Change detection data:
>>

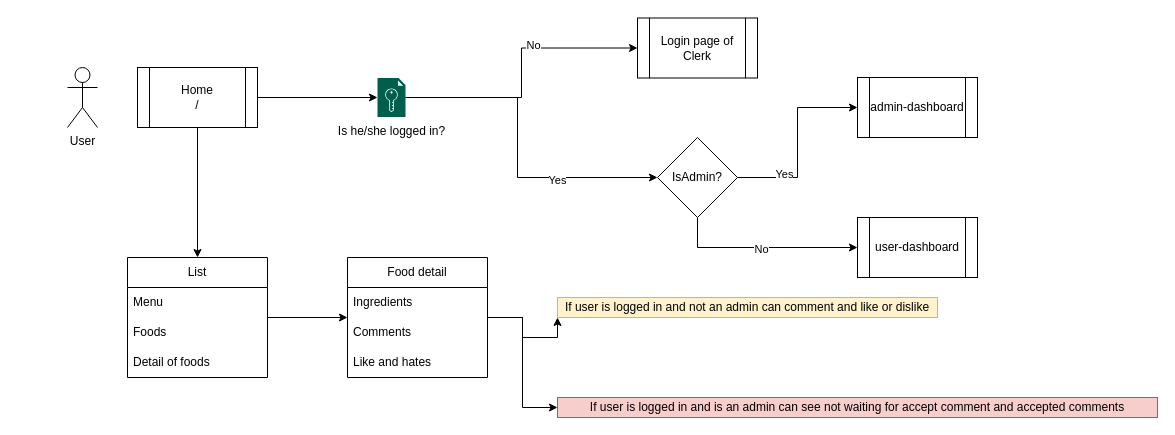
Above: page "Pages flow" (1 of 2) of Foodmate.drawio in yasharvc/FoodMate (draw.io), before the change. Source tidied: cells renumbered, new cells numbered last; positions are measured from the earlier drawing's top-left corner, leaving out a move shared by most shapes. Both pictures are drawn from the tidied source at 100%, with x=0, y=0 at pixel (67, 17).
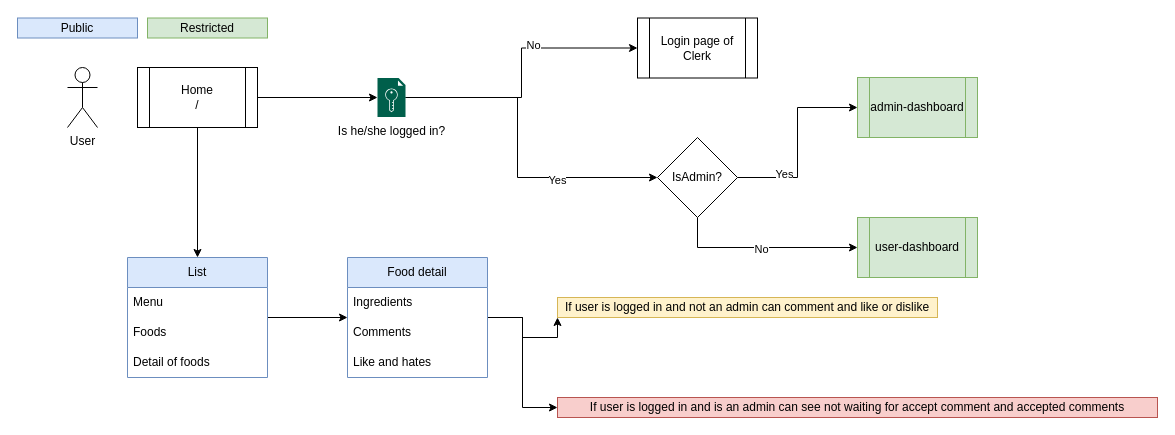
The same page after the edit.

Change to the diagram source:
```diff
@@
-    <mxCell id="17" value="admin-dashboard" style="shape=process;whiteSpace=wrap;html=1;backgroundOutline=1;" parent="1" vertex="1">
+    <mxCell id="17" value="admin-dashboard" style="shape=process;whiteSpace=wrap;html=1;backgroundOutline=1;fillColor=#d5e8d4;strokeColor=#82b366;" parent="1" vertex="1">
       <mxGeometry x="790" y="60" width="120" height="60" as="geometry" />
     </mxCell>
-    <mxCell id="18" value="user-dashboard" style="shape=process;whiteSpace=wrap;html=1;backgroundOutline=1;" parent="1" vertex="1">
+    <mxCell id="18" value="user-dashboard" style="shape=process;whiteSpace=wrap;html=1;backgroundOutline=1;fillColor=#d5e8d4;strokeColor=#82b366;" parent="1" vertex="1">
       <mxGeometry x="790" y="200" width="120" height="60" as="geometry" />
     </mxCell>
@@
-    <mxCell id="20" value="List" style="swimlane;fontStyle=0;horizontal=1;startSize=30;whiteSpace=wrap;html=1;" parent="1" vertex="1">
+    <mxCell id="20" value="List" style="swimlane;fontStyle=0;horizontal=1;startSize=30;whiteSpace=wrap;html=1;fillColor=#dae8fc;strokeColor=#6c8ebf;" parent="1" vertex="1">
       <mxGeometry x="60" y="240" width="140" height="120" as="geometry" />
     </mxCell>
@@
-    <mxCell id="26" value="Food detail" style="swimlane;fontStyle=0;horizontal=1;startSize=30;whiteSpace=wrap;html=1;" parent="1" vertex="1">
+    <mxCell id="26" value="Food detail" style="swimlane;fontStyle=0;horizontal=1;startSize=30;whiteSpace=wrap;html=1;fillColor=#dae8fc;strokeColor=#6c8ebf;" parent="1" vertex="1">
       <mxGeometry x="280" y="240" width="140" height="120" as="geometry" />
     </mxCell>
@@
+    <mxCell id="32" value="Public" style="rounded=0;whiteSpace=wrap;html=1;fillColor=#dae8fc;strokeColor=#6c8ebf;" parent="1" vertex="1">
+      <mxGeometry x="-50" y="0.5" width="120" height="20" as="geometry" />
+    </mxCell>
+    <mxCell id="33" value="Restricted" style="rounded=0;whiteSpace=wrap;html=1;fillColor=#d5e8d4;strokeColor=#82b366;" parent="1" vertex="1">
+      <mxGeometry x="80" y="0.5" width="120" height="20" as="geometry" />
+    </mxCell>
```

<<

[ACTIVITY]:
From the entries above, select each line containing the string "geometry".

[YOUR SOLUTION]:
       <mxGeometry x="790" y="60" width="120" height="60" as="geometry" />
       <mxGeometry x="790" y="200" width="120" height="60" as="geometry" />
       <mxGeometry x="60" y="240" width="140" height="120" as="geometry" />
       <mxGeometry x="280" y="240" width="140" height="120" as="geometry" />
+      <mxGeometry x="-50" y="0.5" width="120" height="20" as="geometry" />
+      <mxGeometry x="80" y="0.5" width="120" height="20" as="geometry" />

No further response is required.